You wake up feeling great. You down a couple of cups of coffee, maybe eat a light breakfast, although you aren’t really hungry. You arrive at work bright-eyed and eager to take on the day’s tasks. You shoot through your to-do list in no time and begin a new project with gusto. You’re bursting with ideas and excited to begin implementing them. Your boss compliments you on your productivity. When it’s time to give a presentation, your energy and wit captivate your audience. You barely need to look at your notes and give insightful, lightening-quick responses during Q&A, wowing your superiors.

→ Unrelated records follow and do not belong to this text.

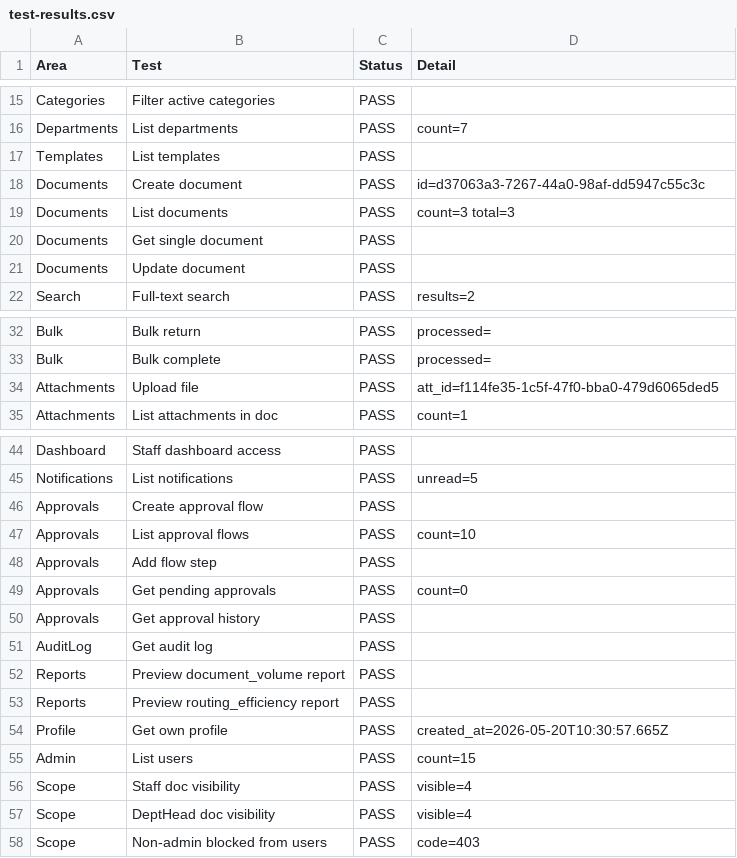
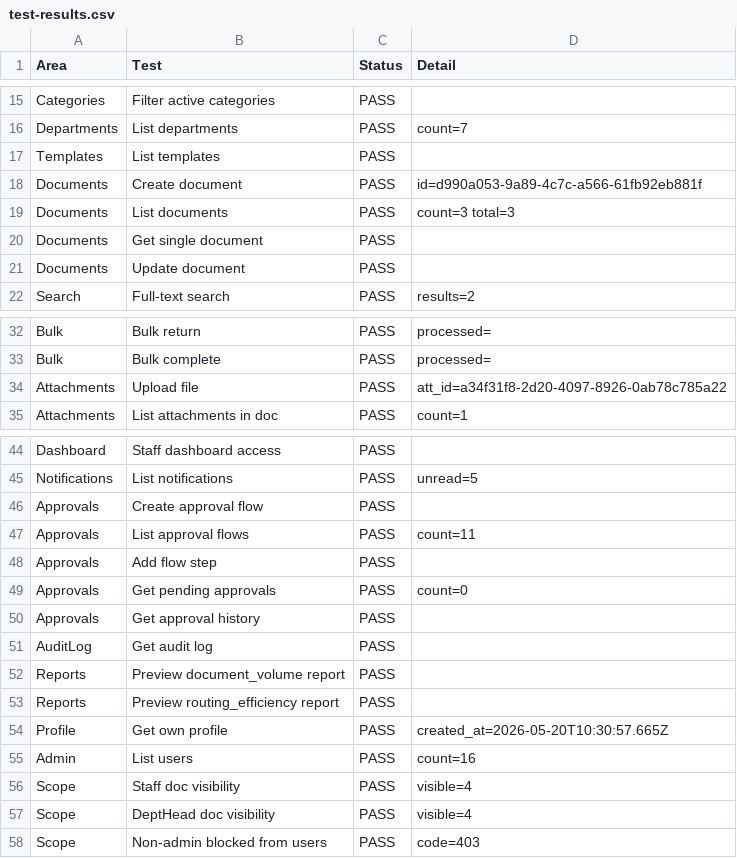
Before and after one commit to Nardszi/DOCUMENT-TRACKING-SOFT-AND-HARD-COPY, a CSV file: test-results.csv, drawn as a sheet; only a part is shown, gaps mark what is left out.

```diff
--- a/test-results.csv
+++ b/test-results.csv
@@ -17,3 +17,3 @@
 "Templates","List templates","PASS",""
-"Documents","Create document","PASS","id=d37063a3-7267-44a0-98af-dd5947c55c3c"
+"Documents","Create document","PASS","id=d990a053-9a89-4c7c-a566-61fb92eb881f"
 "Documents","List documents","PASS","count=3 total=3"
@@ -33,3 +33,3 @@
 "Bulk","Bulk complete","PASS","processed="
-"Attachments","Upload file","PASS","att_id=f114fe35-1c5f-47f0-bba0-479d6065ded5"
+"Attachments","Upload file","PASS","att_id=a34f31f8-2d20-4097-8926-0ab78c785a22"
 "Attachments","List attachments in doc","PASS","count=1"
@@ -46,3 +46,3 @@
 "Approvals","Create approval flow","PASS",""
-"Approvals","List approval flows","PASS","count=10"
+"Approvals","List approval flows","PASS","count=11"
 "Approvals","Add flow step","PASS",""
@@ -54,3 +54,3 @@
 "Profile","Get own profile","PASS","created_at=2026-05-20T10:30:57.665Z"
-"Admin","List users","PASS","count=15"
+"Admin","List users","PASS","count=16"
 "Scope","Staff doc visibility","PASS","visible=4"
```
Also changed, not shown: 3 other files.
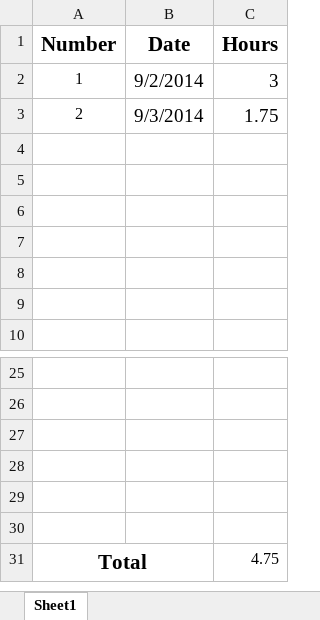
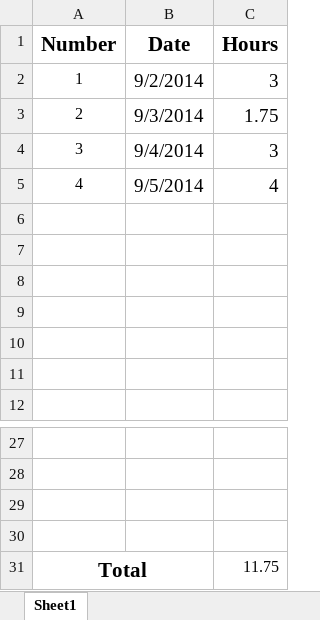
Before and after one commit to LegalHackathon/MIT, an Excel workbook: UROP/Shreyash/Time Sheet.xlsx, sheet Sheet1, drawn as a sheet; only a part is shown, gaps mark what is left out; values as stored, in another font and other column widths than the file's, no borders; table styles not drawn; removed rows and columns are numbered as before the commit, all else as after; the diff names each change by its address in the sheet, - before the commit and + after, or states it on an @@ line.

Commit message:
Updated Time Sheet

```diff
--- a/UROP/Shreyash/Time Sheet.xlsx (sheet Sheet1)
+++ b/UROP/Shreyash/Time Sheet.xlsx (sheet Sheet1)
+row 4: 3 | 9/4/2014 | 3
+row 5: 4 | 9/5/2014 | 4
-row 29: (empty)
-row 30: (empty)
-C31 (Hours): 4.75
+C31 (Hours): 11.75
```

Before you know it, ten hours have passed. You realize you haven’t eaten all day and cheer yourself with the thought that this is as good a time as any to embark on the fitness and diet regiment you’ve been planning. You peel yourself away from your desk and drive home while singing along at the top of your lungs to an equally loud, upbeat playlist.

Perhaps best of all, the fear, shame, and intruding memories that regularly plague you seem manageable, even petty. Today you are invincible. While you’ve spent so much of your life feeling on edge and victimized, today nothing could bring you down. Bad things happened, but so what? Bad things happen all the time and the world keeps spinning. You’re still here, and you’re stronger than ever.

All day and into the night, ideas and connections bloom and crystallize in your mind: inspirations about work, your personal relationships, the poetic beauty inherent in life itself. You feel, you know you can do anything. Your instincts are buzzing. Everything makes sense.

Now remind me again: why would I want to give that up?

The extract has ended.